*TASK OBJECTIVE*
Search the data for the word "время" and copy every line that contains it.

====== SOURCE RECORDS ======

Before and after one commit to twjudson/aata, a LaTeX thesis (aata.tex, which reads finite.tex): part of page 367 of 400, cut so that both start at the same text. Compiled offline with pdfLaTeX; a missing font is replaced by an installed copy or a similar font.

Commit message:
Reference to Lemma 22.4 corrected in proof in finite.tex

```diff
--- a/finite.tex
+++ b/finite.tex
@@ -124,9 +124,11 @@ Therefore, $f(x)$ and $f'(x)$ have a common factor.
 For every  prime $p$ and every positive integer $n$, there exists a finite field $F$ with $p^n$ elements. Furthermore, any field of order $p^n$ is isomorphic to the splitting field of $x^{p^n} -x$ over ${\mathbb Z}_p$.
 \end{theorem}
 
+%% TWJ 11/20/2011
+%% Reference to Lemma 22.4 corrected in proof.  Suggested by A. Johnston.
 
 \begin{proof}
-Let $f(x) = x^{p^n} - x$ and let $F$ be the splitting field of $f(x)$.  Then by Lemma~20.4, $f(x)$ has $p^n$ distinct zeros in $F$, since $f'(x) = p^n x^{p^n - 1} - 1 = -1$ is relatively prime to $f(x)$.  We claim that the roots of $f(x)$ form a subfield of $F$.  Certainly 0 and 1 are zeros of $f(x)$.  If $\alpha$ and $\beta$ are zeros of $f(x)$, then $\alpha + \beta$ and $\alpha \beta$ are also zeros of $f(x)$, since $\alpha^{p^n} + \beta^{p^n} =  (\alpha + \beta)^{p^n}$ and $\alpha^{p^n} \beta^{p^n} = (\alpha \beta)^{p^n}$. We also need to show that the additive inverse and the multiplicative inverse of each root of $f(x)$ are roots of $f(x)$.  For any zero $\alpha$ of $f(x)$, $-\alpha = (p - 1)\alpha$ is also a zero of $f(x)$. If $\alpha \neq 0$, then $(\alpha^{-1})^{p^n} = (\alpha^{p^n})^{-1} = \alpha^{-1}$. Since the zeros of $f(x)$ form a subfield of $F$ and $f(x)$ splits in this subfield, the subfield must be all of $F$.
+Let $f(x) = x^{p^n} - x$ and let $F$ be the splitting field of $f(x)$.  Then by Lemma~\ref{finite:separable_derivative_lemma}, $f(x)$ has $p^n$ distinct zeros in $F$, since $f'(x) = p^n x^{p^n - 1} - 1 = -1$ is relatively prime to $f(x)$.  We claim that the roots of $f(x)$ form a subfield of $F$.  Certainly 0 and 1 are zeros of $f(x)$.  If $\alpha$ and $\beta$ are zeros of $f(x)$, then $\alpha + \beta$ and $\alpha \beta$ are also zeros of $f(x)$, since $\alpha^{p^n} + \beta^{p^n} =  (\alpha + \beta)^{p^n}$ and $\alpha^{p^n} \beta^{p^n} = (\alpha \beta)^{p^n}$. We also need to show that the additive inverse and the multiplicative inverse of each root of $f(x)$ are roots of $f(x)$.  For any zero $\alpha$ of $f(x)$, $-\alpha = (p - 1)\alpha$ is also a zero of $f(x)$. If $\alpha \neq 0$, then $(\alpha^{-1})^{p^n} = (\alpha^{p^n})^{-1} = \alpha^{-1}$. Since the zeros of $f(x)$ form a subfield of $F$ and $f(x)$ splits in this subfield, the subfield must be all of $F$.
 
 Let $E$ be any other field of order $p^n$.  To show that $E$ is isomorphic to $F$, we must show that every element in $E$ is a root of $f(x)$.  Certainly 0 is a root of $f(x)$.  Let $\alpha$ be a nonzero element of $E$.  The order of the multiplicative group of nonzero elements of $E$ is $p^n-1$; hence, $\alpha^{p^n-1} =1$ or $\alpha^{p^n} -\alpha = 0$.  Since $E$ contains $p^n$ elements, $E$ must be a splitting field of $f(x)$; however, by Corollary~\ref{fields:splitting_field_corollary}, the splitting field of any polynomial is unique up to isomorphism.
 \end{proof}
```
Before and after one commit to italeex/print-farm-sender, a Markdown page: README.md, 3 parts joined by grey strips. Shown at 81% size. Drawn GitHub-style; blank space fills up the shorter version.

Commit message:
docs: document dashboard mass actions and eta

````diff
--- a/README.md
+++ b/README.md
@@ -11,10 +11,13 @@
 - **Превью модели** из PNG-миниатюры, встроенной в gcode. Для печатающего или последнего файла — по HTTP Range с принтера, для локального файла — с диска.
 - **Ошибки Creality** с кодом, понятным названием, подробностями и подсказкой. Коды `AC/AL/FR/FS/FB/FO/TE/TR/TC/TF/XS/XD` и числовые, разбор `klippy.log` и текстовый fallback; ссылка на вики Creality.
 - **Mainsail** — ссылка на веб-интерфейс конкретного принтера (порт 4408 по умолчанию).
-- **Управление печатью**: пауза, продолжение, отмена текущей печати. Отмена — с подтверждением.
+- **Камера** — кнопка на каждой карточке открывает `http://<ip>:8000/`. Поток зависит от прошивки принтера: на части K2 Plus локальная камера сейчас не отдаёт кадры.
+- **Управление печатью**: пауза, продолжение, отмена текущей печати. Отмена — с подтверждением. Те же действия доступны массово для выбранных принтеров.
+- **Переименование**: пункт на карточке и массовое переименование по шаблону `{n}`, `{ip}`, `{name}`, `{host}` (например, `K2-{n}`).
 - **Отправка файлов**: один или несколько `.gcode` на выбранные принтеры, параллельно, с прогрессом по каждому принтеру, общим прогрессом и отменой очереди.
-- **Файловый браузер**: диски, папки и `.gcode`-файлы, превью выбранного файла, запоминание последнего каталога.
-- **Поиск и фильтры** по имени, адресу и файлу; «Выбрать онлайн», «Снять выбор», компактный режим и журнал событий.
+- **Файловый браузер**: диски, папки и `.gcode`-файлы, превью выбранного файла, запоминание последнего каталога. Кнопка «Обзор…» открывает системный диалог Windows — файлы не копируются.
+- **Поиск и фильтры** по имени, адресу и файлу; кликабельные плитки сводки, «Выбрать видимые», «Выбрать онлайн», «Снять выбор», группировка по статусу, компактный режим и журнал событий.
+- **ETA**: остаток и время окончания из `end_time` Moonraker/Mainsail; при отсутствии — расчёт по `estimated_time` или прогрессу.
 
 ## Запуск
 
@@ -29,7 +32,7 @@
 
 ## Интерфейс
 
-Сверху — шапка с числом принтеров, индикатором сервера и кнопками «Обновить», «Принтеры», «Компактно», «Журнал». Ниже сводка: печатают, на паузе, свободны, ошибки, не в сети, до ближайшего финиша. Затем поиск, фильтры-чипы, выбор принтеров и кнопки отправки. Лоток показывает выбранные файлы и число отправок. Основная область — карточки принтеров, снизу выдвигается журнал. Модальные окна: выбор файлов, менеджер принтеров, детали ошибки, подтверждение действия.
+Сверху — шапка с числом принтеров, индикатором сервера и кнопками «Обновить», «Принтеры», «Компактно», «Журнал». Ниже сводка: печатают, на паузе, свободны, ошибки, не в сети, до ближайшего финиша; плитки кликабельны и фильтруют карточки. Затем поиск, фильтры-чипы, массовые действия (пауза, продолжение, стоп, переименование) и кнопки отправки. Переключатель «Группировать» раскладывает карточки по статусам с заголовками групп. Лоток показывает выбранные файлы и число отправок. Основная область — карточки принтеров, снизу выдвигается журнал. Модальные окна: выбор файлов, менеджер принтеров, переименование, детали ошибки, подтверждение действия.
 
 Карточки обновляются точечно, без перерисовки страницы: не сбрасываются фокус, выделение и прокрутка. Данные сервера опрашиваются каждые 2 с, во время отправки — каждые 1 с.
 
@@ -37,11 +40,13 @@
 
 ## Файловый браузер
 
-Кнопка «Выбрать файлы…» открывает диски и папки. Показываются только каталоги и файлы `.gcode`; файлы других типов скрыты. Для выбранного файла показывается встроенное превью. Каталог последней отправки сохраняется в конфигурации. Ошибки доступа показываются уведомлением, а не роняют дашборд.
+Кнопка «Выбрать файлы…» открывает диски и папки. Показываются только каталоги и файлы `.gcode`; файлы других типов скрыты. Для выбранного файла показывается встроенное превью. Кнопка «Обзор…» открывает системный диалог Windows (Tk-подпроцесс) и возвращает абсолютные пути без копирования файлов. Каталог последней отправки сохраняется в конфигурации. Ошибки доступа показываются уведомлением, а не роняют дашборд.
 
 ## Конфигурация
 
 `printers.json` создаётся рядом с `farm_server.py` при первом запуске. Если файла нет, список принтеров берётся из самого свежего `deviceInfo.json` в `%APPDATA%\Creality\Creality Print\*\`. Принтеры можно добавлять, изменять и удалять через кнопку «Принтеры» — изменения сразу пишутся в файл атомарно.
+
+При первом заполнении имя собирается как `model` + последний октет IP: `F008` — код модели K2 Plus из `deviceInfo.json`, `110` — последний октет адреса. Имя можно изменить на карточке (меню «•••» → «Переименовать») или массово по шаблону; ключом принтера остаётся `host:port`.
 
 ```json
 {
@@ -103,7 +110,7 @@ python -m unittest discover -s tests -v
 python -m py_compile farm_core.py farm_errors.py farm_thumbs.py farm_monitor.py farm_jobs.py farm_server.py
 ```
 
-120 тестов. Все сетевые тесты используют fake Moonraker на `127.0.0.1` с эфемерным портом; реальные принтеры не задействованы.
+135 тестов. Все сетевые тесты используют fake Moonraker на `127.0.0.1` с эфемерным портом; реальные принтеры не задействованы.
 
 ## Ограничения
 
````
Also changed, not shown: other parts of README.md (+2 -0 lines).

======

*RESPONSE TO THE EXERCISE*
+- **ETA**: остаток и время окончания из `end_time` Moonraker/Mainsail; при отсутствии — расчёт по `estimated_time` или прогрессу.
 Карточки обновляются точечно, без перерисовки страницы: не сбрасываются фокус, выделение и прокрутка. Данные сервера опрашиваются каждые 2 с, во время отправки — каждые 1 с.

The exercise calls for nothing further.